How many lines below hold "NotFound"? Answer with only the number.

(Dataset entries)

:::::

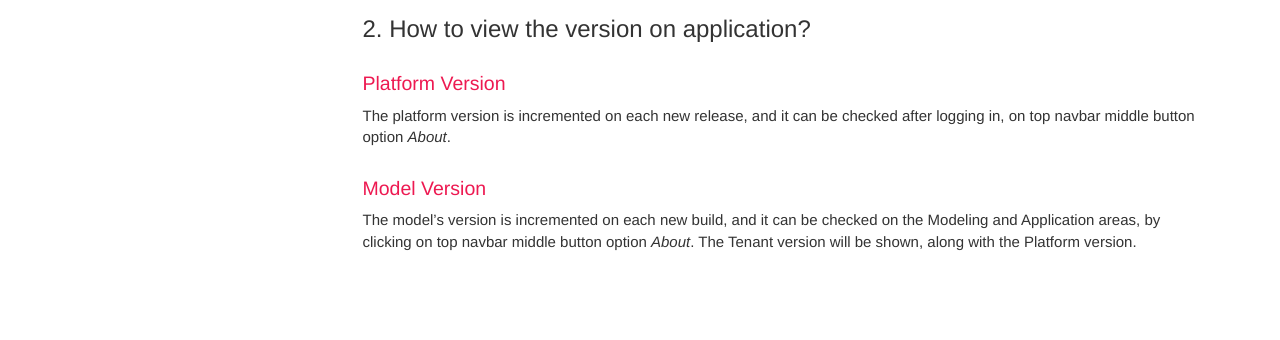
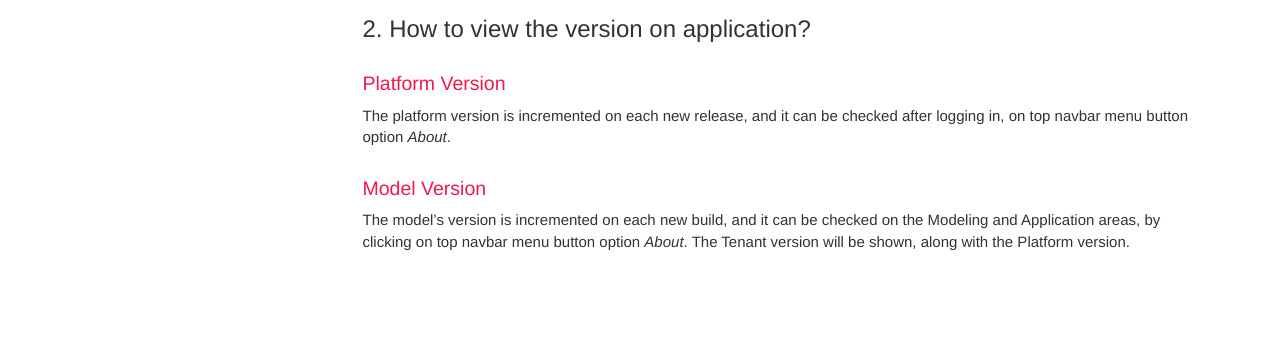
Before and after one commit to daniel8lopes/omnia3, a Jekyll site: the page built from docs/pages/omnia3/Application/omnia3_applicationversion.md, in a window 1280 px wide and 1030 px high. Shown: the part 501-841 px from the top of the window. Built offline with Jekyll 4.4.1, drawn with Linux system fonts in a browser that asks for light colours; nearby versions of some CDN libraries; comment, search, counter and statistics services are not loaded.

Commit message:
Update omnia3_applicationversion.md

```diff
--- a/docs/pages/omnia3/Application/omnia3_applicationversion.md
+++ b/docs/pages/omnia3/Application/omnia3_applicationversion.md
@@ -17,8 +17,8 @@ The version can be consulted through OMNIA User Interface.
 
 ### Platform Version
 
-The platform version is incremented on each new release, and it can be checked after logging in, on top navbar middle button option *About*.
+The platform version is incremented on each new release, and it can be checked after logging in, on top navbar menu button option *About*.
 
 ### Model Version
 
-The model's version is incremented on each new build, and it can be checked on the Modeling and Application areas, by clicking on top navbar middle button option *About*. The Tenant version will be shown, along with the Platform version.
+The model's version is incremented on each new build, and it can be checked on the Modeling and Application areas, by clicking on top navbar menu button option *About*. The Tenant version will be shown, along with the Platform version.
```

:::::

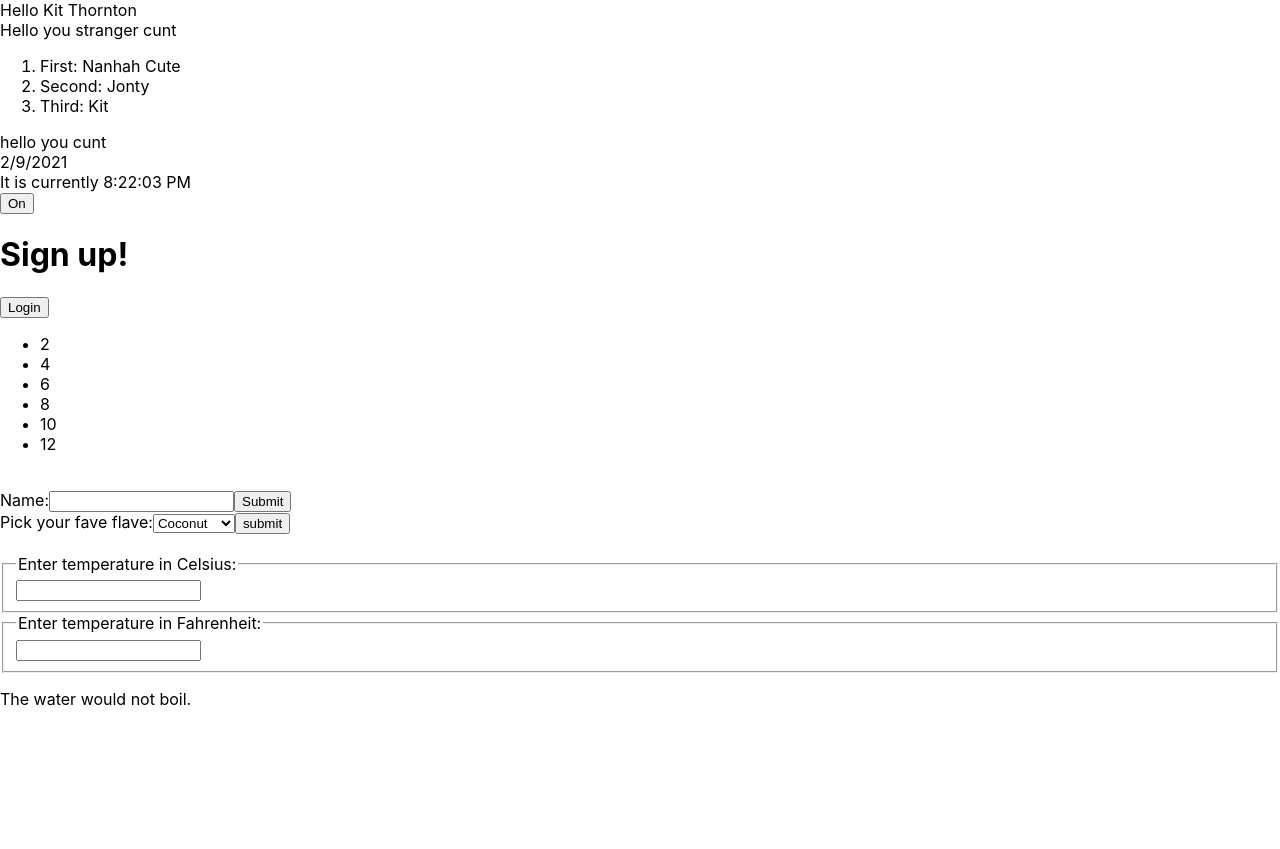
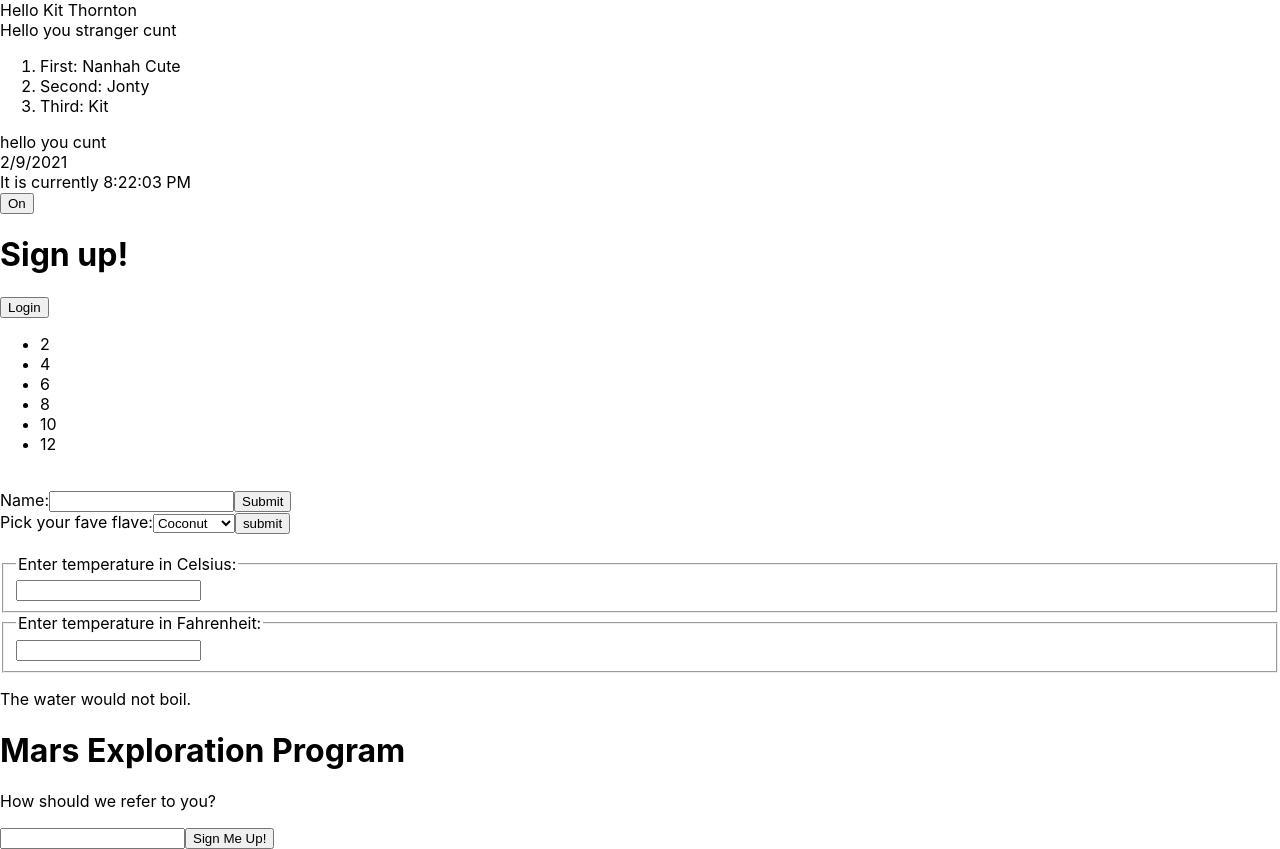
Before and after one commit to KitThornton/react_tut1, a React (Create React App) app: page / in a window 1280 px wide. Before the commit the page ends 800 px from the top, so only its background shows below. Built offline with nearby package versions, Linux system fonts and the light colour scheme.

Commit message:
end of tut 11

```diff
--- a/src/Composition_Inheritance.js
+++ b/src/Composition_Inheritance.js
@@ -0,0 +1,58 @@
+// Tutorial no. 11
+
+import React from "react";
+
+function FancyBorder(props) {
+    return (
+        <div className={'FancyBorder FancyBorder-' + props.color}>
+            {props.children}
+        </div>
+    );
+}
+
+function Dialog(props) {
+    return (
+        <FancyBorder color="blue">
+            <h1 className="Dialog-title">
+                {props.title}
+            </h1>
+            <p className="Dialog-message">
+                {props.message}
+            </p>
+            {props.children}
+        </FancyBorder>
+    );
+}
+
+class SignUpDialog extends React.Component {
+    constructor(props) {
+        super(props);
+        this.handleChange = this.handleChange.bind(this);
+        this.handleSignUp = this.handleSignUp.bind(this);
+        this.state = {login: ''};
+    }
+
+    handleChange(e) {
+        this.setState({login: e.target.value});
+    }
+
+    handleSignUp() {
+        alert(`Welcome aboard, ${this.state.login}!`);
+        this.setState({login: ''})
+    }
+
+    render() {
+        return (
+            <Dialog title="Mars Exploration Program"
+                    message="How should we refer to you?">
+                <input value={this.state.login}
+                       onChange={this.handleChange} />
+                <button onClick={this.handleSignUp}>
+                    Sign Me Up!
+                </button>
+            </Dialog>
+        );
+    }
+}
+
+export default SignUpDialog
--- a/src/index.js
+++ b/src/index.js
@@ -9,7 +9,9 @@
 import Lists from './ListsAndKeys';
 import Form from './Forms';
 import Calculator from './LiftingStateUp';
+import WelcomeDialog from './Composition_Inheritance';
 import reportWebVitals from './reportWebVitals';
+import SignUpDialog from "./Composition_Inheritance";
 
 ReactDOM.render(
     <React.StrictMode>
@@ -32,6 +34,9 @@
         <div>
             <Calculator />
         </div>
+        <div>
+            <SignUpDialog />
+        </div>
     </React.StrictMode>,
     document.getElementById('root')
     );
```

:::::

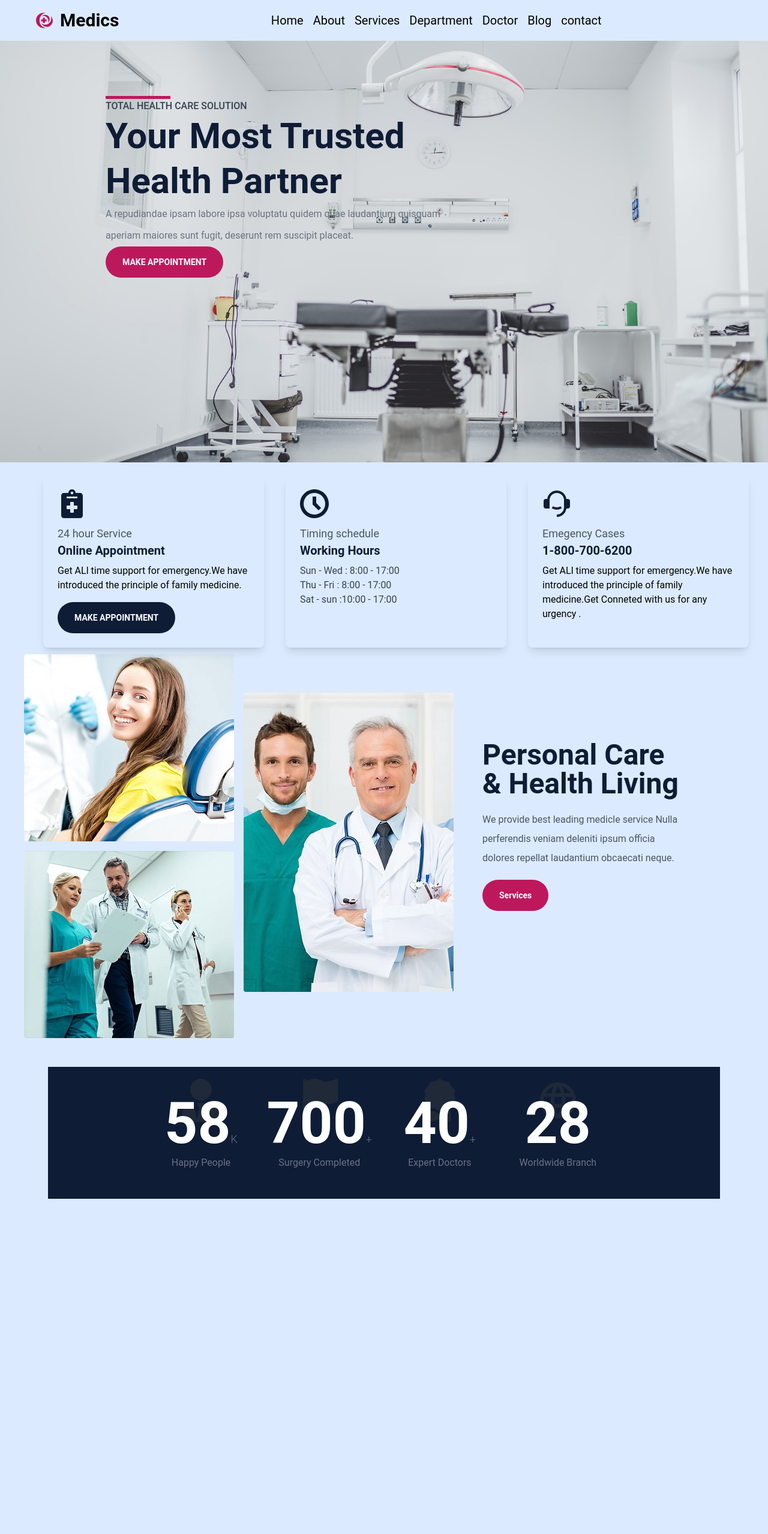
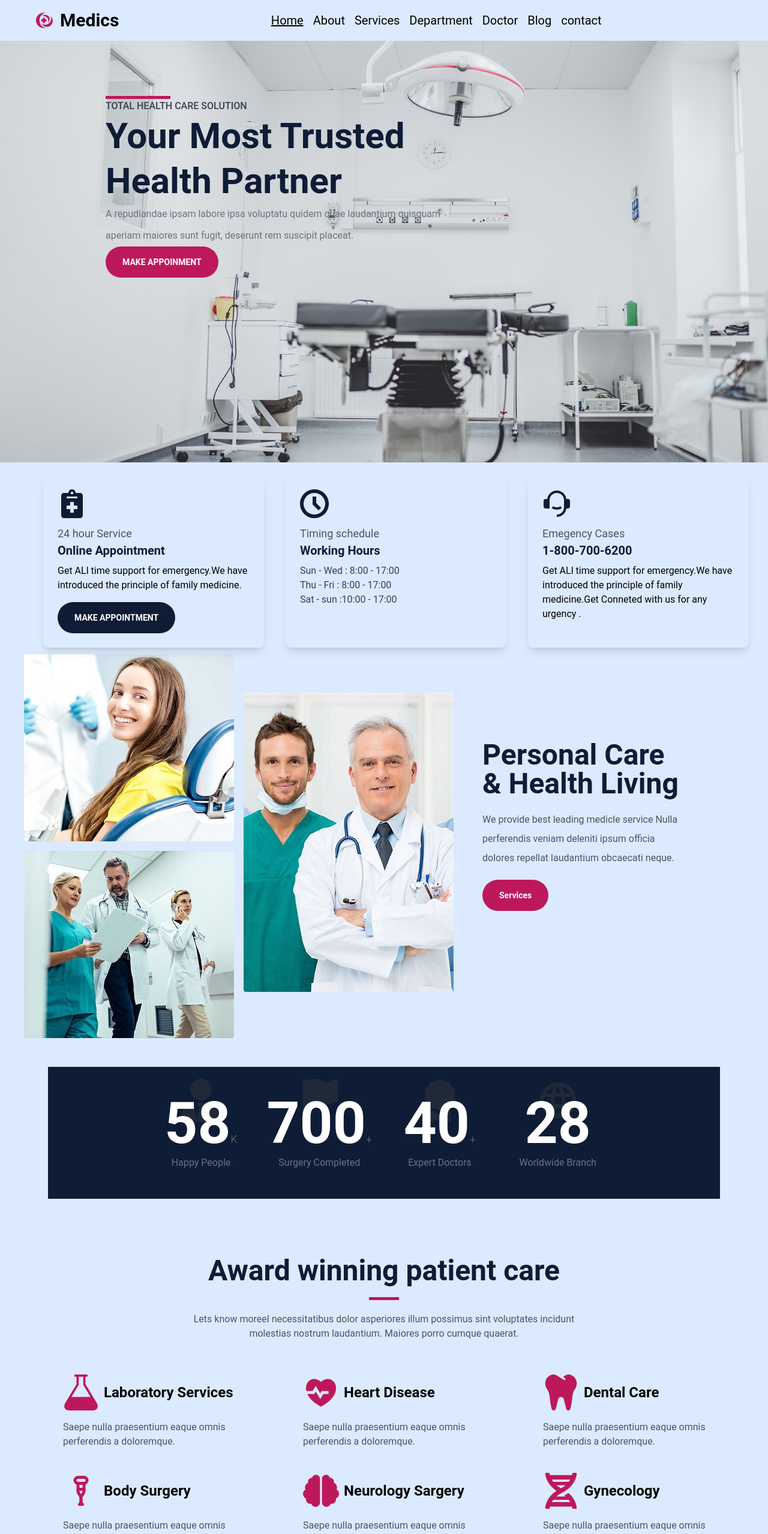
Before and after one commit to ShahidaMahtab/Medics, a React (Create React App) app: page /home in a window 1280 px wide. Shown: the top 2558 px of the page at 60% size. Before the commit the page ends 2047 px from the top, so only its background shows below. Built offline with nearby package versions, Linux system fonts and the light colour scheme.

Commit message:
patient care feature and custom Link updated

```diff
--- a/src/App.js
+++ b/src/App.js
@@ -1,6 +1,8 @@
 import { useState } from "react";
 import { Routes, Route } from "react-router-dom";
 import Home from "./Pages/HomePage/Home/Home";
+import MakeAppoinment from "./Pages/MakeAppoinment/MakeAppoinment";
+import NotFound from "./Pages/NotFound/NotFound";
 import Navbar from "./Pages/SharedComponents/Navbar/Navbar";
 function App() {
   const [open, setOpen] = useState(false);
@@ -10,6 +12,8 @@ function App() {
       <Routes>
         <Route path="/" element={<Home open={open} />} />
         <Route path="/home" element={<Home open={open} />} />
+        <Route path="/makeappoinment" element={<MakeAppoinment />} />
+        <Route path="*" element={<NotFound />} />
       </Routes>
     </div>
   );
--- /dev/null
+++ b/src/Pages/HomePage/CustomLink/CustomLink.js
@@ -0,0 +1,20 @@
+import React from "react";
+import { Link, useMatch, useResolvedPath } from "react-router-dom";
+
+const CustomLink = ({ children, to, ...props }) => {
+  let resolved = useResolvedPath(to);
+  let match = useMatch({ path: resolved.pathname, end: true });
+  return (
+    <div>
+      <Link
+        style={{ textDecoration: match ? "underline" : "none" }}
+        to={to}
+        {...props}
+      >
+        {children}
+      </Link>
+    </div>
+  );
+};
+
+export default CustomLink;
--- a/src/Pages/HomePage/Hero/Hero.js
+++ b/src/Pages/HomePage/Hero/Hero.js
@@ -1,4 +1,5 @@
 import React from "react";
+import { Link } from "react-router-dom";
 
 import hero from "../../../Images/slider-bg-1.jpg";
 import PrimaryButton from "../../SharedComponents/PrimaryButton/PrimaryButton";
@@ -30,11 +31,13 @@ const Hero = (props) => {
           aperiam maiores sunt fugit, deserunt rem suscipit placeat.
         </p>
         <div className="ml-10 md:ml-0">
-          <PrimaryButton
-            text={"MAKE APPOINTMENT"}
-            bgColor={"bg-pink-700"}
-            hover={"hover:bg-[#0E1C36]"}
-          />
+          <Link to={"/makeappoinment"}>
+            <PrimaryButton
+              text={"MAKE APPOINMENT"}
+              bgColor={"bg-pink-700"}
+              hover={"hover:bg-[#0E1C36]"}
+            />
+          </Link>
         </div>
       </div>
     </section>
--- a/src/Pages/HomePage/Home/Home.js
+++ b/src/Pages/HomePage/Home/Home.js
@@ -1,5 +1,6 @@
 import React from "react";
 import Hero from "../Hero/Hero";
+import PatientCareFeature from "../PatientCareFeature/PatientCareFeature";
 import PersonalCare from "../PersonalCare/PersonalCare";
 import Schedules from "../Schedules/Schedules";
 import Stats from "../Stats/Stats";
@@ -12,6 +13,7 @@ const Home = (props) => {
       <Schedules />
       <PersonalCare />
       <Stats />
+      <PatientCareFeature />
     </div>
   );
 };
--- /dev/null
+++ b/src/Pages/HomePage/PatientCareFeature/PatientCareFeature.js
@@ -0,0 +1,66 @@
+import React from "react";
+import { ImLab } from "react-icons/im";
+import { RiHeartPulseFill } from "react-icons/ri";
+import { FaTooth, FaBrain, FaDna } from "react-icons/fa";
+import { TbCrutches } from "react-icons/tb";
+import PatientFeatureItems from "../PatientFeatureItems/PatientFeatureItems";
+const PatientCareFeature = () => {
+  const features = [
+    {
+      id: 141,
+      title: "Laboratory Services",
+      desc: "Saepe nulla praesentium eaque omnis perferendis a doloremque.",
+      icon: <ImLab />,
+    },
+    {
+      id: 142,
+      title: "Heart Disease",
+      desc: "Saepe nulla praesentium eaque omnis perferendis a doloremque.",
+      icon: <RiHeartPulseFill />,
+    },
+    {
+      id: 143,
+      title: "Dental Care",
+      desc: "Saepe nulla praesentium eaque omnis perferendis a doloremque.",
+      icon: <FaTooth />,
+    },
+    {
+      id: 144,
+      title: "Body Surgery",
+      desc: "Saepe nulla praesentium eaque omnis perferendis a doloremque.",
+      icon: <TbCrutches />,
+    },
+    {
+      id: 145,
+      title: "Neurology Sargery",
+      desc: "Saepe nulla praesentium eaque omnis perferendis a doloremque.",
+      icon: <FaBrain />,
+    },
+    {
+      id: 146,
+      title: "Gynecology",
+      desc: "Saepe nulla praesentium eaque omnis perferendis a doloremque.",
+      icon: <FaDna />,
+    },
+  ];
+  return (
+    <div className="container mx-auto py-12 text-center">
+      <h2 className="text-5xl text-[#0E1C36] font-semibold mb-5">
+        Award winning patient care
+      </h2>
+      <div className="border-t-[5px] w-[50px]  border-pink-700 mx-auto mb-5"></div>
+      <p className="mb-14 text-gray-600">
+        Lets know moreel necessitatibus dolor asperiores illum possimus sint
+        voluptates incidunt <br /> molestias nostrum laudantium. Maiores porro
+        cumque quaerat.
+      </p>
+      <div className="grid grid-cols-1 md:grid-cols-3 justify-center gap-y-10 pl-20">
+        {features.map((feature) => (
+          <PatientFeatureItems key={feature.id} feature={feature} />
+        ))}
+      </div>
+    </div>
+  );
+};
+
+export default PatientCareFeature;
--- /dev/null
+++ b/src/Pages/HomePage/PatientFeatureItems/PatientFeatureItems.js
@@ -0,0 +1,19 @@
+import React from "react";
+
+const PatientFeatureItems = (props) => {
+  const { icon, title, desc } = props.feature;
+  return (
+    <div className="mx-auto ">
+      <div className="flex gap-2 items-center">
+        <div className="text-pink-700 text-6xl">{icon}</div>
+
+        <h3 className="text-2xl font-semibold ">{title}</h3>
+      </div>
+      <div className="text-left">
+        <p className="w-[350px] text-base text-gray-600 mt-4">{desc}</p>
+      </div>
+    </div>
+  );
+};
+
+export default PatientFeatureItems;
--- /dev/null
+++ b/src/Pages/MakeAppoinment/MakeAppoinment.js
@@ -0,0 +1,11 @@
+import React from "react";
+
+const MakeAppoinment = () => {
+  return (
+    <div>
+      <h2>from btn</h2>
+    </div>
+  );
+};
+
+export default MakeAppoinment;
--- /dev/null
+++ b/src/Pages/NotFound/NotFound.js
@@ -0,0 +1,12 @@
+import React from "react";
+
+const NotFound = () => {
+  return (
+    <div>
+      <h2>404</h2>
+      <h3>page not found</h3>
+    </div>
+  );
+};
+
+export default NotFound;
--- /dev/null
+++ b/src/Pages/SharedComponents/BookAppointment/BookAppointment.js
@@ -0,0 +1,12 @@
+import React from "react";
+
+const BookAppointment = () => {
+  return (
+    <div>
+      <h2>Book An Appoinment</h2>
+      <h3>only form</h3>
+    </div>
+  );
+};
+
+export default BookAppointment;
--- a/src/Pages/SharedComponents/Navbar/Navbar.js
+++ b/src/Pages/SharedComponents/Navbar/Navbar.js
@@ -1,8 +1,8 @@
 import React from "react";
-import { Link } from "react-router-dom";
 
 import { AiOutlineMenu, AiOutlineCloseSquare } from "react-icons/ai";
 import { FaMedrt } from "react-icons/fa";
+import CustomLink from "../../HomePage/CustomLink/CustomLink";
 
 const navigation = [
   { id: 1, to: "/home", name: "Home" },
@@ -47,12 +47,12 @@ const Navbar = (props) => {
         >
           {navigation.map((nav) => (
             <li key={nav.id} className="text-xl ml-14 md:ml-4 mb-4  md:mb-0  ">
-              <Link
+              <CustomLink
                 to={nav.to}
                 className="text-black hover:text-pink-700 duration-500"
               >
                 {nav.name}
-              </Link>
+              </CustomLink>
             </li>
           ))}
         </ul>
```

:::::

*ANSWER FOR THE TASK*.
5